Keith Blackwell founded Bristol Technology, along with brother Ken Blackwell, in 1991. He spoke to Tech Law Journal on October 29. "It is Microsoft's own internal documents and email that is making our case," said Blackwell. "We fully expect a favorable ruling."
Of course, Microsoft sees things differently. "Overall, our take is that ... they showed no evidence whatsoever to support their contentions," said Tom Pilla, Public Relations Manager, after the conclusion of the evidentiary phase of the hearing. The relevant markets in this case are for operating systems for technical workstations and servers, Pilla stated. Yet, "their own expert testified that Microsoft does not have a monopoly in either area."
Pilla further stated that Bristol has to show "harm to competition," but cannot, because Bristol does not compete against Microsoft. "Wind/U is not a stand alone operating system." Pilla also emphasized the argument made by Microsoft's attorneys in legal briefs and in court that "Bristol is simply leveraging the courts to get a better contract for themselves."
During the hearing Judge Janet Hall heard testimony from several witnesses. Keith Blackwell, Ken Blackwell, and Jean Blackwell testified as lay witnesses on behalf of Bristol, while Professor Richard Langois testified as its expert witness. Microsoft presented Dan Neault, Director of Business Development for Windows, and as its expert, Prof. Schmalensee, of the MIT, Sloan School of Business.

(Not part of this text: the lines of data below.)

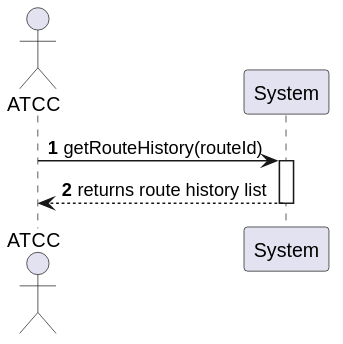
Earlier version of the PlantUML export docs/system-documentation/use-cases/WP3A/US111/svg/ssd_us111.svg (VascoMagolo/psoft_1231562_1241692_1242036_2db).
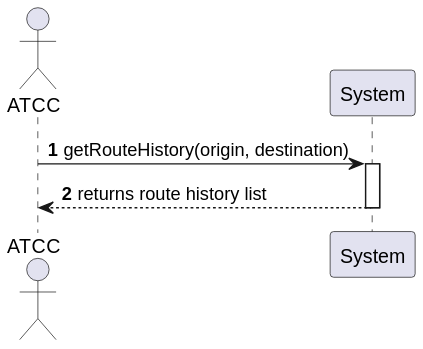
After the commit.

Change to the diagram source:
```diff
@@ -3,7 +3,7 @@
 actor "ATCC" as Actor
 participant "System" as Sys
 
-Actor -> Sys : getRouteHistory(routeId)
+Actor -> Sys : getRouteHistory(origin, destination)
 activate Sys
 Sys --> Actor : returns route history list
 deactivate Sys
```
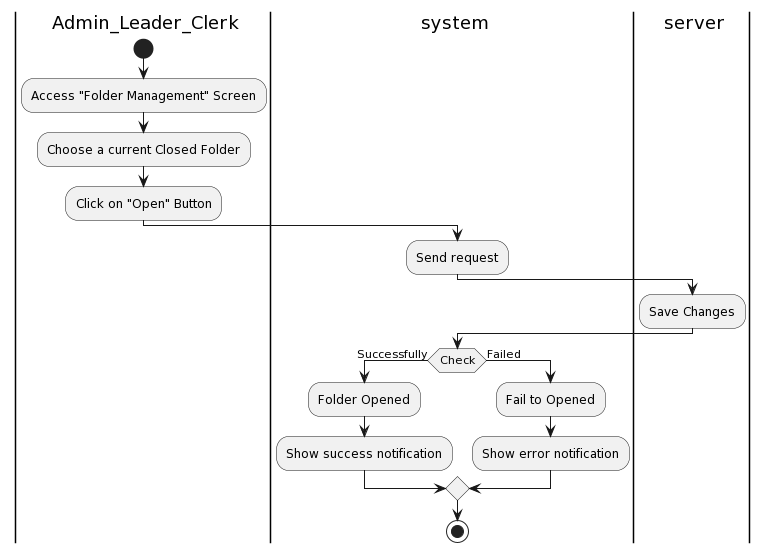
Earlier version of the PlantUML export Lab1/Lab1.2/Activity Diagram/Folder/OpenFolder/OpenFolder.png (khoapham1003/SE357-Pratice-class). The source it was exported from:
```plantuml
@startuml
|a| Admin_Leader_Clerk
|sys| system
|ser| server
|a|
start
:Access "Folder Management" Screen;
:Choose a current Closed Folder;
:Click on "Open" Button;
|sys|
:Send request;
|ser|
:Save Changes;
|sys|
if(Check) then (Successfully)
:Folder Opened;
:Show success notification;
else (Failed)
:Fail to Opened;
:Show error notification;
endif

stop
@enduml
```
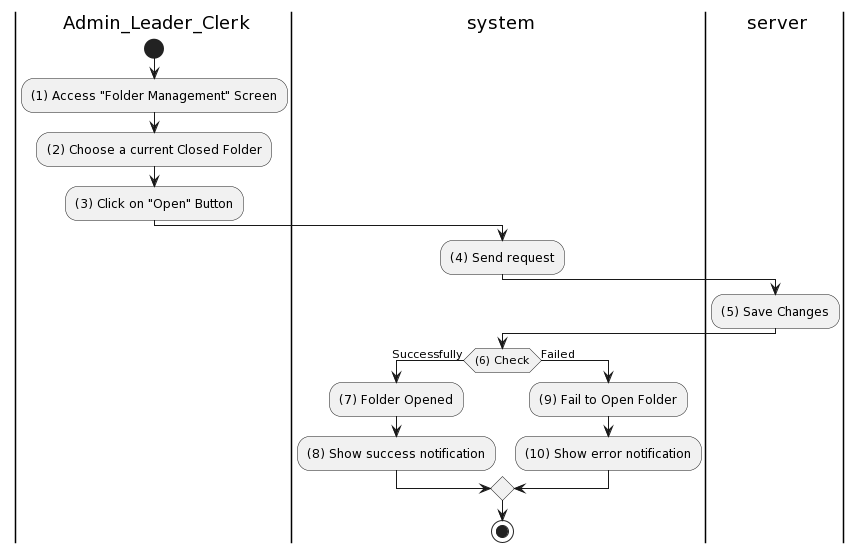
The same file after the commit.

Change to the diagram source:
```diff
@@ -4,20 +4,20 @@
 |ser| server
 |a|
 start
-:Access "Folder Management" Screen;
-:Choose a current Closed Folder;
-:Click on "Open" Button;
+:(1) Access "Folder Management" Screen;
+:(2) Choose a current Closed Folder;
+:(3) Click on "Open" Button;
 |sys|
-:Send request;
+:(4) Send request;
 |ser|
-:Save Changes;
+:(5) Save Changes;
 |sys|
-if(Check) then (Successfully)
-:Folder Opened;
-:Show success notification;
+if((6) Check) then (Successfully)
+:(7) Folder Opened;
+:(8) Show success notification;
 else (Failed)
-:Fail to Opened;
-:Show error notification;
+:(9) Fail to Open Folder;
+:(10) Show error notification;
 endif
 
 stop
```
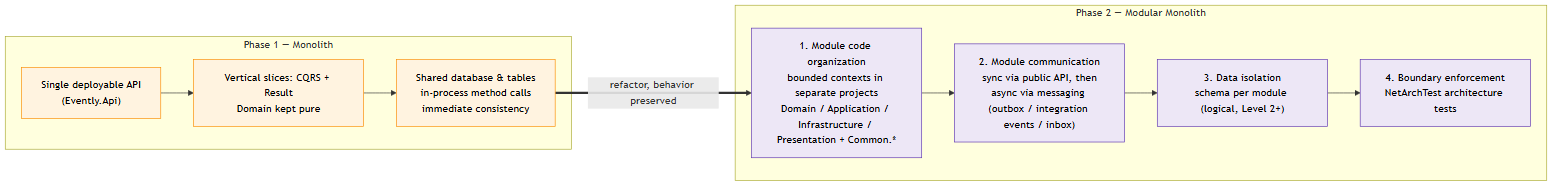
Above: docs/images/phase-roadmap.png in vishipayyallore/evently-engineering (Mermaid), before the change. Its source is kept beside it as docs/mermaid-diagrams/phase-roadmap.mmd. Its diagram source:
```mermaid
flowchart LR
    subgraph P1["Phase 1 — Monolith"]
        direction TB
        A["Single deployable API<br/>(Evently.Api)"]
        B["Vertical slices: CQRS + Result<br/>Domain kept pure"]
        C["Shared database & tables<br/>in-process method calls<br/>immediate consistency"]
        A --> B --> C
    end

    subgraph P2["Phase 2 — Modular Monolith"]
        direction TB
        D["1. Module code organization<br/>bounded contexts in separate projects<br/>Domain / Application / Infrastructure / Presentation + Common.*"]
        E["2. Module communication<br/>sync via public API, then<br/>async via messaging (outbox / integration events / inbox)"]
        F["3. Data isolation<br/>schema per module (logical, Level 2+)"]
        G["4. Boundary enforcement<br/>NetArchTest architecture tests"]
        D --> E --> F --> G
    end

    C ==>|"refactor, behavior preserved"| D

    classDef phase1 fill:#FFF3E0,stroke:#FB8C00,color:#000;
    classDef phase2 fill:#EDE7F6,stroke:#5E35B1,color:#000;
    class A,B,C phase1;
    class D,E,F,G phase2;
```
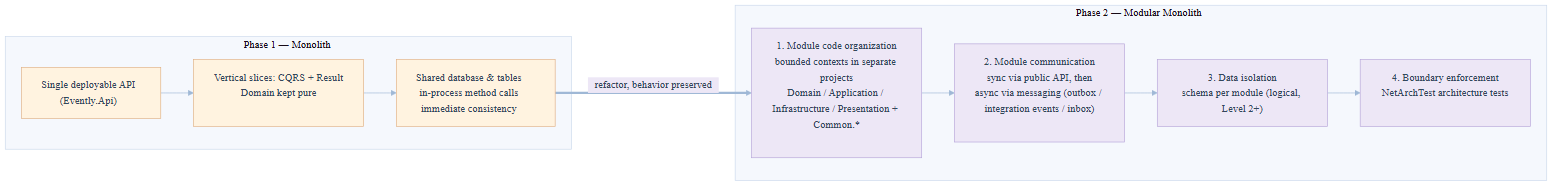
The same diagram one commit later.

Diff of the diagram source:
```diff
@@ -1,3 +1,22 @@
+---
+config:
+  theme: base
+  themeVariables:
+    primaryColor: "#EAF1FB"
+    primaryBorderColor: "#B7CDE8"
+    primaryTextColor: "#33475B"
+    lineColor: "#9FB8D6"
+    secondaryColor: "#EDE7F6"
+    secondaryBorderColor: "#C6BCE0"
+    tertiaryColor: "#E8F5E9"
+    tertiaryBorderColor: "#BBD9BE"
+    clusterBkg: "#F5F8FD"
+    clusterBorder: "#CBD9EC"
+    noteBkgColor: "#FFF8E1"
+    noteBorderColor: "#EAD9A0"
+    messageTextColor: "#5B6B7B"
+    fontFamily: "Segoe UI, Roboto, Helvetica, Arial, sans-serif"
+---
 flowchart LR
     subgraph P1["Phase 1 — Monolith"]
         direction TB
@@ -18,7 +37,7 @@
 
     C ==>|"refactor, behavior preserved"| D
 
-    classDef phase1 fill:#FFF3E0,stroke:#FB8C00,color:#000;
-    classDef phase2 fill:#EDE7F6,stroke:#5E35B1,color:#000;
+    classDef phase1 fill:#FFF3E0,stroke:#E0B084,color:#33475B;
+    classDef phase2 fill:#EDE7F6,stroke:#B7A6D9,color:#33475B;
     class A,B,C phase1;
     class D,E,F,G phase2;
```
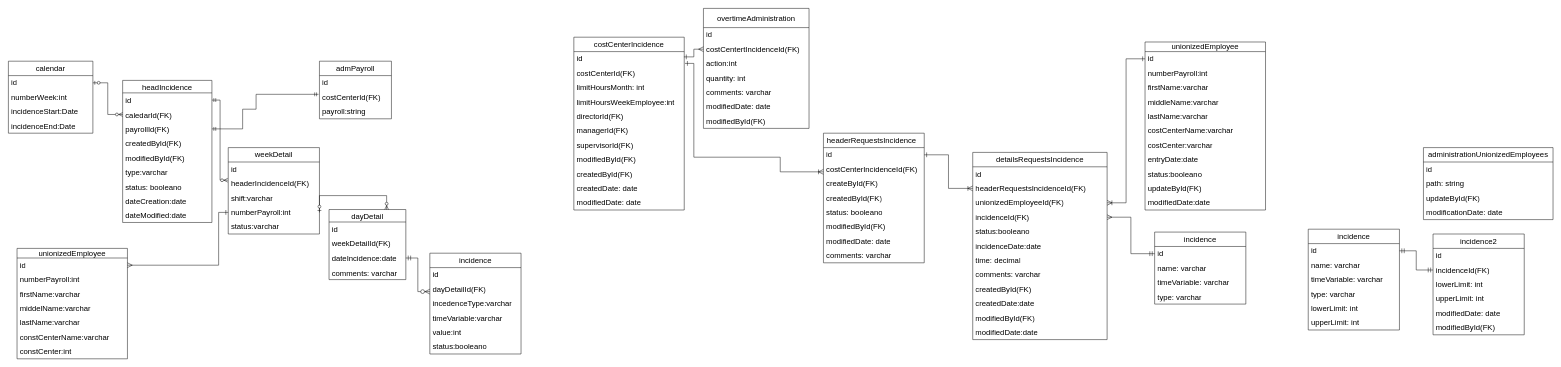
Before: page "Page-RelationalDiagram" (1 of 2) of Untitled Diagram.drawio in SocorroGC30/prueba3, a draw.io diagram. Source tidied: cells renumbered, new cells numbered last; positions are measured from the earlier drawing's top-left corner, leaving out a move shared by most shapes. Both pictures are drawn from the tidied source at 48%, with x=0, y=0 at pixel (8, 8).
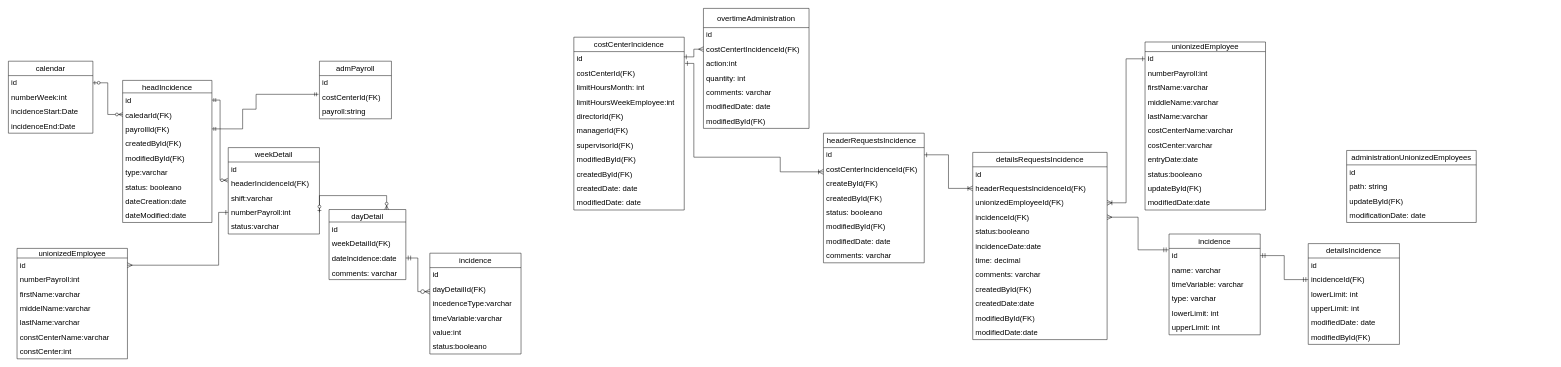
Above is the later version.

Unchanged cells that the change refers to:
```xml
<mxCell id="79" value="incidenceId(FK)" style="text;strokeColor=none;fillColor=none;align=left;verticalAlign=middle;spacingLeft=4;spacingRight=4;overflow=hidden;points=[[0,0.5],[1,0.5]];portConstraint=eastwest;whiteSpace=wrap;html=1;fontSize=16;rounded=0;" parent="75" vertex="1">
  <mxGeometry y="120" width="280" height="30" as="geometry" />
</mxCell>
<mxCell id="130" value="id" style="text;strokeColor=none;fillColor=none;align=left;verticalAlign=middle;spacingLeft=4;spacingRight=4;overflow=hidden;points=[[0,0.5],[1,0.5]];portConstraint=eastwest;whiteSpace=wrap;html=1;fontSize=16;rounded=0;" parent="129" vertex="1">
  <mxGeometry y="30" width="190" height="30" as="geometry" />
</mxCell>
```

What changed in the source:
```diff
@@
-    <mxCell id="102" value="incidence" style="swimlane;fontStyle=0;horizontal=1;startSize=30;whiteSpace=wrap;html=1;fontSize=16;rounded=0;" parent="1" vertex="1">
-      <mxGeometry x="2388" y="466" width="190" height="150" as="geometry" />
-    </mxCell>
-    <mxCell id="103" value="id" style="text;strokeColor=none;fillColor=none;align=left;verticalAlign=middle;spacingLeft=4;spacingRight=4;overflow=hidden;points=[[0,0.5],[1,0.5]];portConstraint=eastwest;whiteSpace=wrap;html=1;fontSize=16;rounded=0;" parent="102" vertex="1">
-      <mxGeometry y="30" width="190" height="30" as="geometry" />
-    </mxCell>
-    <mxCell id="104" value="name: varchar" style="text;strokeColor=none;fillColor=none;align=left;verticalAlign=middle;spacingLeft=4;spacingRight=4;overflow=hidden;whiteSpace=wrap;html=1;fontSize=16;rounded=0;" parent="102" vertex="1">
-      <mxGeometry y="60" width="190" height="30" as="geometry" />
-    </mxCell>
-    <mxCell id="105" value="timeVariable: varchar" style="text;strokeColor=none;fillColor=none;align=left;verticalAlign=middle;spacingLeft=4;spacingRight=4;overflow=hidden;whiteSpace=wrap;html=1;fontSize=16;rounded=0;" parent="102" vertex="1">
-      <mxGeometry y="90" width="190" height="30" as="geometry" />
-    </mxCell>
-    <mxCell id="106" value="type: varchar" style="text;strokeColor=none;fillColor=none;align=left;verticalAlign=middle;spacingLeft=4;spacingRight=4;overflow=hidden;whiteSpace=wrap;html=1;fontSize=16;rounded=0;" parent="102" vertex="1">
-      <mxGeometry y="120" width="190" height="30" as="geometry" />
-    </mxCell>
-    <mxCell id="107" style="edgeStyle=orthogonalEdgeStyle;fontSize=12;html=1;endArrow=ERmandOne;startArrow=ERmany;rounded=0;strokeColor=default;startSize=8;endSize=8;startFill=0;" parent="1" edge="1" source="79" target="103">
+    <mxCell id="107" style="edgeStyle=orthogonalEdgeStyle;fontSize=12;html=1;endArrow=ERmandOne;startArrow=ERmany;rounded=0;strokeColor=default;startSize=8;endSize=8;startFill=0;entryX=-0.005;entryY=0.1;entryDx=0;entryDy=0;entryPerimeter=0;" parent="1" edge="1" source="79" target="130">
       <mxGeometry relative="1" as="geometry" />
     </mxCell>
@@
     <mxCell id="117" value="administrationUnionizedEmployees" style="swimlane;fontStyle=0;horizontal=1;startSize=30;whiteSpace=wrap;html=1;fontSize=16;rounded=0;" parent="1" vertex="1">
-      <mxGeometry x="2948" y="290" width="270" height="150" as="geometry" />
+      <mxGeometry x="2788" y="296" width="270" height="150" as="geometry" />
     </mxCell>
@@
-    <mxCell id="122" value="incidence2" style="swimlane;fontStyle=0;horizontal=1;startSize=30;whiteSpace=wrap;html=1;fontSize=16;rounded=0;" parent="1" vertex="1">
-      <mxGeometry x="2968" y="470" width="190" height="210" as="geometry" />
+    <mxCell id="122" value="detailsIncidence" style="swimlane;fontStyle=0;horizontal=1;startSize=30;whiteSpace=wrap;html=1;fontSize=16;rounded=0;" parent="1" vertex="1">
+      <mxGeometry x="2708" y="490" width="190" height="210" as="geometry" />
     </mxCell>
@@
     <mxCell id="129" value="incidence" style="swimlane;fontStyle=0;horizontal=1;startSize=30;whiteSpace=wrap;html=1;fontSize=16;rounded=0;" parent="1" vertex="1">
-      <mxGeometry x="2708" y="460" width="190" height="210" as="geometry" />
+      <mxGeometry x="2418" y="470" width="190" height="210" as="geometry" />
     </mxCell>
```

The lead attorneys at the hearing were Pat Lynch, of the law firm of O'Melveny and Myers, for Bristol, and David Tulchin, of the law firm of Sullivan & Cromwell, for Microsoft. The State of Connecticut has filed an amicus curiae brief supporting Bristol, but it did not participate in the hearing.
In addition to testimony and legal arguments the Court also saw a demonstration. "One of the things we did was had a side by side demonstration" using Solaris and x86 machines, said John Altieri, one of Bristol's attorneys. "In some cases the demos ran, and in some cases they did not, where we did not have the underlying code."
The Court also allowed Keith Blackwell to review the confidential contract between Microsoft and Mainsoft. He signed a sworn declaration about the Mainsoft contract, and the one offered to Bristol. It was filed with the court under seal on Wednesday. Microsoft has until next Monday to file an opposing statement, which will also be under seal.
"The majority of the contracts were essentially the same," Blackwell said in interview. "The places that they were different was that is was a worse deal than was offered to us."
He also stated that "we didn't think it was coincidence" that Microsoft entered into its contract with Mainsoft just one week Bristol filed suit. "We thought that it was a little strange ..."
Judge Janet Hall is presiding in the case. As a recent appointee, she has little track record that can be used to assess her. "We are quite impressed with the Judge. She is new to the bench. She has control of the courtroom," said John Altieri. "She has some background in antitrust law."
However, Altieri would not predict how Hall will rule. "I think she will rule fairly promptly. She understands the urgency of the motion."
Microsoft has also filed a Motion to Dismiss and for Summary Judgment on October 8. Bristol filed its opposition memorandum on Thursday, October 29. "We responded to those today," said Keith Blackwell. "We obviously don't think that there is any basis for their Motion for Summary Judgment or Motion to Dismiss."
|Bristol Sues Microsoft, 8/20/98.
Microsoft Opposes Bristol's Request for Injunction, 9/30/98.
Bristol Files Reply Brief, 10/6/98.